• _TASK REQUIREMENTS_:
Return exactly the lines that run from the one containing "Update cords.csv" to the end of the entries, with both ends included.
--- THE INPUT Enclosed Below ---
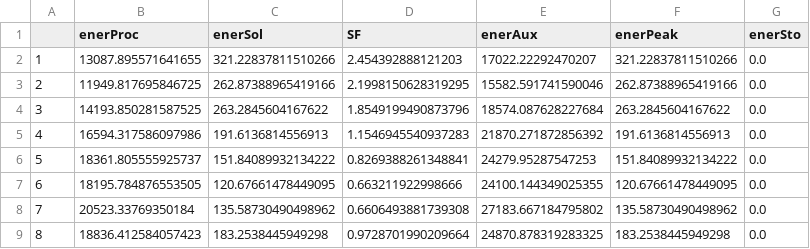
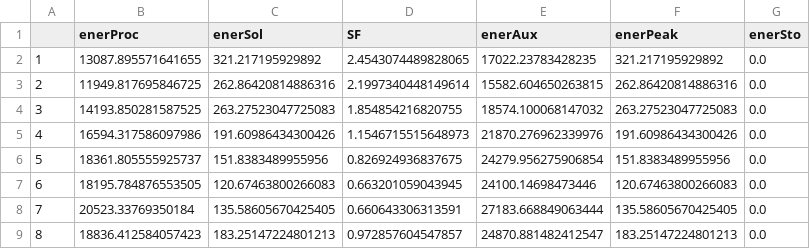
Before and after one commit to thenergy/sun4heat, a CSV file: visualizaciones/swh_bhp_calc/resultados/balances_mensuales_año/balance_mensual_2024.csv, drawn as a sheet; only a part is shown; the diff covers the shown part only.

```diff
--- a/visualizaciones/swh_bhp_calc/resultados/balances_mensuales_año/balance_mensual_2024.csv
+++ b/visualizaciones/swh_bhp_calc/resultados/balances_mensuales_año/balance_mensual_2024.csv
@@ -1,9 +1,9 @@
 ,enerProc,enerSol,SF,enerAux,enerPeak,enerSto
-1,13087.895571641655,321.22837811510266,2.454392888121203,17022.22292470207,321.22837811510266,0.0
-2,11949.817695846725,262.87388965419166,2.1998150628319295,15582.591741590046,262.87388965419166,0.0
-3,14193.850281587525,263.2845604167622,1.8549199490873796,18574.087628227684,263.2845604167622,0.0
-4,16594.317586097986,191.6136814556913,1.1546945540937283,21870.271872856392,191.6136814556913,0.0
-5,18361.805555925737,151.84089932134222,0.8269388261348841,24279.95287547253,151.84089932134222,0.0
-6,18195.784876553505,120.67661478449095,0.663211922998666,24100.144349025355,120.67661478449095,0.0
-7,20523.33769350184,135.58730490498962,0.6606493881739308,27183.667184795802,135.58730490498962,0.0
-8,18836.412584057423,183.2538445949298,0.9728701990209664,24870.878319283325,183.2538445949298,0.0
+1,13087.895571641655,321.217195929892,2.4543074489828065,17022.23783428235,321.217195929892,0.0
+2,11949.817695846725,262.86420814886316,2.1997340448149614,15582.604650263815,262.86420814886316,0.0
+3,14193.850281587525,263.27523047725083,1.854854216820755,18574.100068147032,263.27523047725083,0.0
+4,16594.317586097986,191.60986434300426,1.1546715515648973,21870.276962339976,191.60986434300426,0.0
+5,18361.805555925737,151.8383489955956,0.826924936837675,24279.956275906854,151.8383489955956,0.0
+6,18195.784876553505,120.67463800266083,0.663201059043945,24100.14698473446,120.67463800266083,0.0
+7,20523.33769350184,135.58605670425405,0.660643306313591,27183.668849063444,135.58605670425405,0.0
+8,18836.412584057423,183.25147224801213,0.972857604547857,24870.881482412547,183.25147224801213,0.0
```
Also changed, not shown: 16 edited cells elsewhere in this file, visualizaciones/swh_bhp_calc/resultados/balance_anual.csv, visualizaciones/swh_bhp_calc/resultados/balances_mensuales_año/balance_mensual_2026.csv, 5 other files.
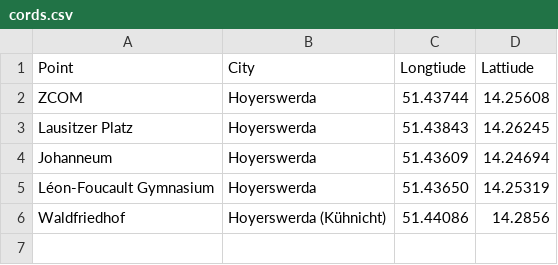
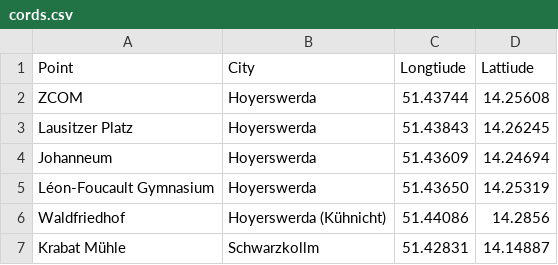
Before and after one commit to CutestNekoAqua/potato-maps, a CSV file: cords.csv, drawn as a sheet; the diff names each change by its address in the sheet, - before the commit and + after, or states it on an @@ line.

Commit message:
Update cords.csv

```diff
--- a/cords.csv
+++ b/cords.csv
+row 7: Krabat Mühle | Schwarzkollm | 51.42831 | 14.14887
```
--- End of Enclosed THE INPUT ---
• _REPLY TO THE EXERCISE_:
Update cords.csv

```diff
--- a/cords.csv
+++ b/cords.csv
+row 7: Krabat Mühle | Schwarzkollm | 51.42831 | 14.14887
```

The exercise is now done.